As good as it looks. I used Kahlua; no rum ..

When life hands you lemons, drink limoncello!  Cin Cin — Italy, we’ll see you as soon as we can …

A good Barolo with dinner – Elio Grasso 2008
Things I LoveThings You Should KnowWining/Dining


am having a blast with fall foods.  Pretty much every Sunday morning, the Hubby and I head down to the Studio City Farmers Market to see what’s in season.   We don’t linger like lots of families with toddlers in tow, but rather are in and out before the crowds get really large.  We have our favorite vendors with whom we chitchat for a few minutes and are on our way.


Delicious late-season plums
Such glorious colors! Love these sweet peppers


One of the delights is seeing what’s coming in and saying good-bye to others until next year.  To me, summer melon season is always too short. But having the good fortune of living in So Cal means never going without wonderful produce all year long, so absolutely no complaints!


I am so thrilled with my own Fuji apple tree!  The fruit is nearly ripe and plentiful due to netting and  sprinkling with ground pepper to keep everyone away!  
Small but delicious (below)


So what am I buying and cooking now?  Well, here’s a few items that are so delicious I buy them and then think about what to do with them.
The sweet peppers (shown above) became one of the ingredients in a frittata, along with onion, fennel, leftover corn on the cob, eggs and cheese.  Instructions follow below.



Saute onions in butter using cast-iron skillet; add fennel, pepper & corn – cook
for a few minutes; add beaten eggs (I used 9) and sprinkle with mozzarella; cook 
in the oven at 375 until set (20-30 minutes) 




Before cooking above; after below
 I cut the frittata into wedges (below); great to pop in the microwave
 for a quick and easy meal.
AS for the apples, I made a delicious crisp as seen below.  I skip any type of flour in the crust in favor of a dollop of vanilla ice cream later on.  The slow-churned flavors from Dreyers are relatively low-cal and terrific.




Directions: Mix the topping: 2 cups oatmeal, cinnamon, 1/2 cup brown sugar and enough room-temp butter to moisten the dry ingredients.  Chop the apples. Spread topping over the apples and bake at 350 until the top is brown and the apples are soft.  


The aroma in your house will be amazing!


Things I Love



Pretty much any home gardener will tell you that there are frustrations … most particularly going outside to pick something and all that’s left of what you had JUST SEEN is a half-eaten something. Wouldn’t it be lovely if one didn’t also have to clean up after those darn varmints???

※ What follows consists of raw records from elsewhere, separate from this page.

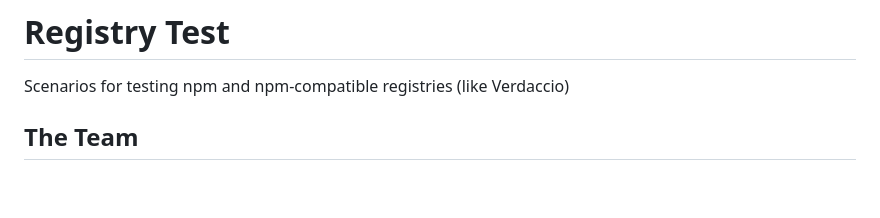
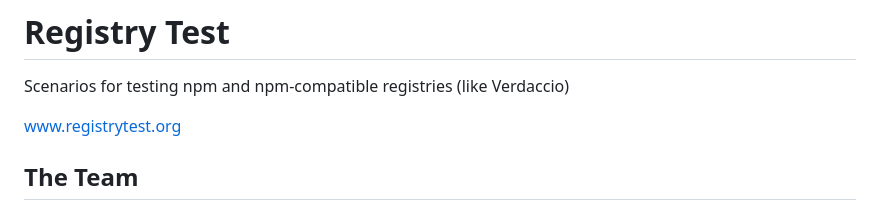
Before and after one commit to registrytest/website, a Markdown page: README.md, the part around the change. Drawn GitHub-style; blank space fills up the shorter version.

```diff
--- a/README.md
+++ b/README.md
@@ -5,6 +5,8 @@
 # Registry Test
 
 Scenarios for testing npm and npm-compatible registries (like Verdaccio)
+
+[www.registrytest.org](https://www.registrytest.org)
 
 ## The Team
 
```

Thus, one can only imagine the sheer joy I recently experienced when not only did enormous heirloom tomatoes stay on the vines (more about that later), but they actually ripened and were duly picked for use. Waiting and watching can be a painstaking effort and I freely admit to being an early picker.


My only Santa Rosa plum!

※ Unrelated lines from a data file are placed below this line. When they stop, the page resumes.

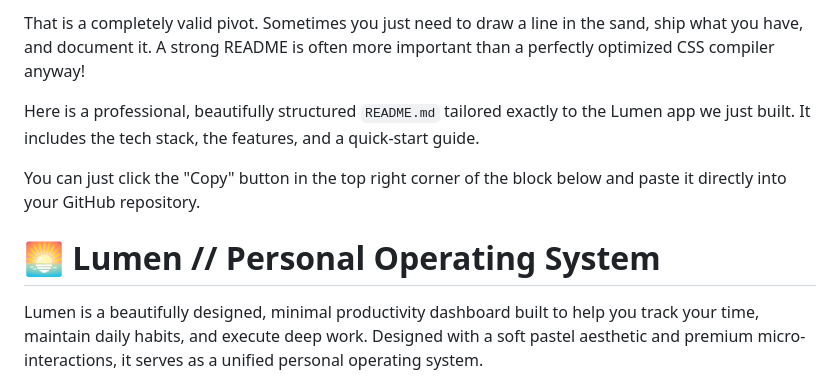
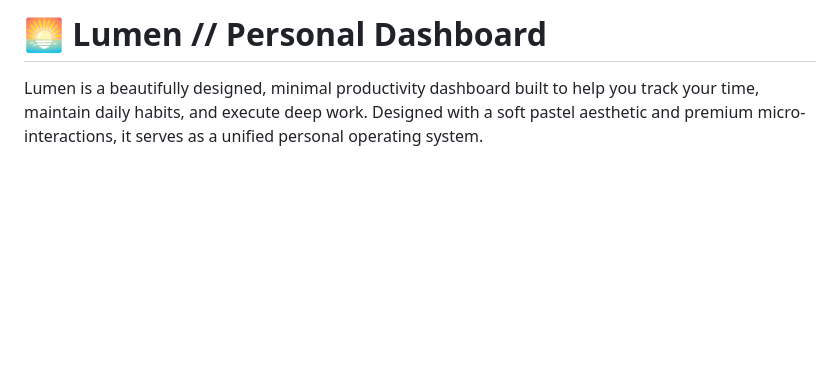
Before and after one commit to imSaDy/Personal-Dashboard, a Markdown page: README.md, the part around the change. Rendered like a GitHub page; blank space fills up the shorter version.

Commit message:
Revise README for Lumen personal dashboard
Removed outdated content and updated the README title.

```diff
--- a/README.md
+++ b/README.md
@@ -1,10 +1,4 @@
-That is a completely valid pivot. Sometimes you just need to draw a line in the sand, ship what you have, and document it. A strong README is often more important than a perfectly optimized CSS compiler anyway!
-
-Here is a professional, beautifully structured `README.md` tailored exactly to the Lumen app we just built. It includes the tech stack, the features, and a quick-start guide.
-
-You can just click the "Copy" button in the top right corner of the block below and paste it directly into your GitHub repository.
-
-# 🌅 Lumen // Personal Operating System
+# 🌅 Lumen // Personal Dashboard
 
 Lumen is a beautifully designed, minimal productivity dashboard built to help you track your time, maintain daily habits, and execute deep work. Designed with a soft pastel aesthetic and premium micro-interactions, it serves as a unified personal operating system.
 
```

This season has not been without it’s “fruits” … I have been enjoying some delicious Sungold and Black Cherry varieties (shown above). But the big ones have not been a success in the past.  In fact, earlier in the season in my “kitchen garden” — so called for it’s placement just outside my kitchen door, with pots of tomatoes and herbs — my pesky perpetrators thought nothing of high-jacking tomatoes just about before my very eyes! The gall!!  My revenge? A generous sprinkling of freshly ground pepper. Everywhere.  Other than my sneezing, it proved a terrific solution.

First-year production of berries has been steady
Without further ado, I present a recent bounty of 6+ pounds picked at once with a couple more pounds left ripening on the vines.  Here’s how I multiplied them to enjoy at a future time while still maintaining that homegrown taste …

Top Row:  Saute chopped onion in good EVOO then saute chopped garlic briefly (I add shredded carrots for sweetness); add coursely chopped tomatoes

Middle Row:  Add good quality jar of marinara (Rao’s or Silver Palate are my faves) and simmer for an hour or so — I add salt, pepper and oregano at this point (all to taste); Tomato skins peel away easily after simmering
Bottom row:  Immersion blender (“boat motor”) is used for blending; Leftover scraps headed for compost bin


Two large batches of sauce above and separated for freezing below; to date 9 containers of 4-5 cups each!